Glaze is very effective for decorating or highlighting grain, especially in large-pored woods such as oak, ash and elm (as shown in the two accompanying pictures).
The term “glaze” refers to a specific product, which is essentially a thickened stain. In addition to a pigment colorant glaze contains a binder (oil, varnish or water-based finish) to bind the colorant to the wood, and thickeners to prevent the glaze from running on vertical surfaces. On flat, horizontal surfaces you could use a pigment stain instead of a glaze.
Glaze, or stain used as a glaze, is always applied over a sealed surface so it doesn’t color the wood. The glaze is also always coated over by at least one coat of finish to keep it from being rubbed off and to bring out its true color. In other words, the glaze is sandwiched between coats of finish.
In the two examples pictured, the wood has been stained, then sealed with the first coat of finish, then glazed with all the excess not lodged in the pores wiped off, then topcoated.

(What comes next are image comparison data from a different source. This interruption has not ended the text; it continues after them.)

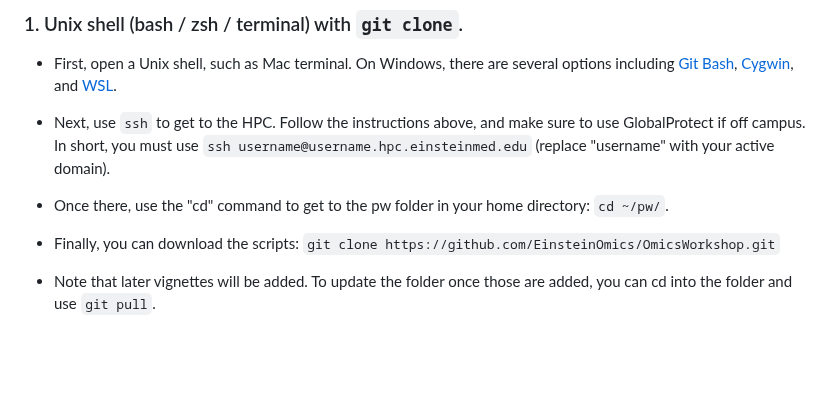
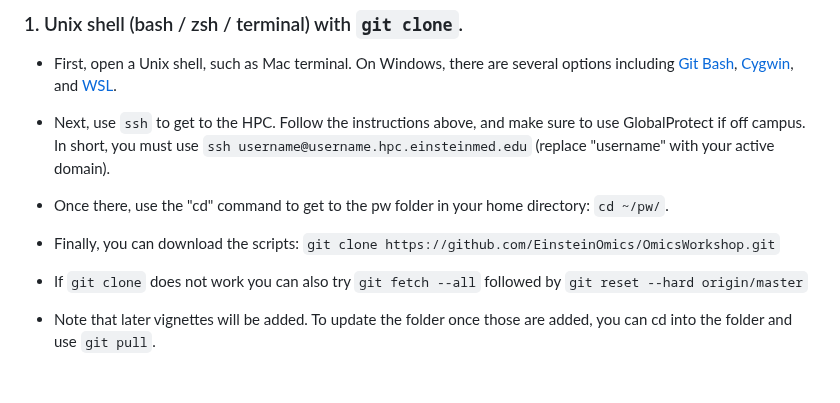
Before and after one commit to EinsteinOmics/OmicsWorkshop, a Markdown page: README.md, the part around the change. Rendered like a GitHub page; blank space fills up the shorter version.

```diff
--- a/README.md
+++ b/README.md
@@ -59,6 +59,8 @@ Then there are two options for downloading the vignettes to your account: a term
 - Next, use `ssh` to get to the HPC. Follow the instructions above, and make sure to use GlobalProtect if off campus. In short, you must use `ssh username@username.hpc.einsteinmed.edu` (replace "username" with your active domain).
 - Once there, use the "cd" command to get to the pw folder in your home directory: `cd ~/pw/`.
 - Finally, you can download the scripts: `git clone https://github.com/EinsteinOmics/OmicsWorkshop.git`
+- If `git clone` does not work you can also try `git fetch --all` followed by `git reset --hard origin/master`
+
 
 - Note that later vignettes will be added. To update the folder once those are added, you can cd into the folder and use `git pull`.
 
```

You can also apply glaze over unstained wood, of course, to highlight the grain.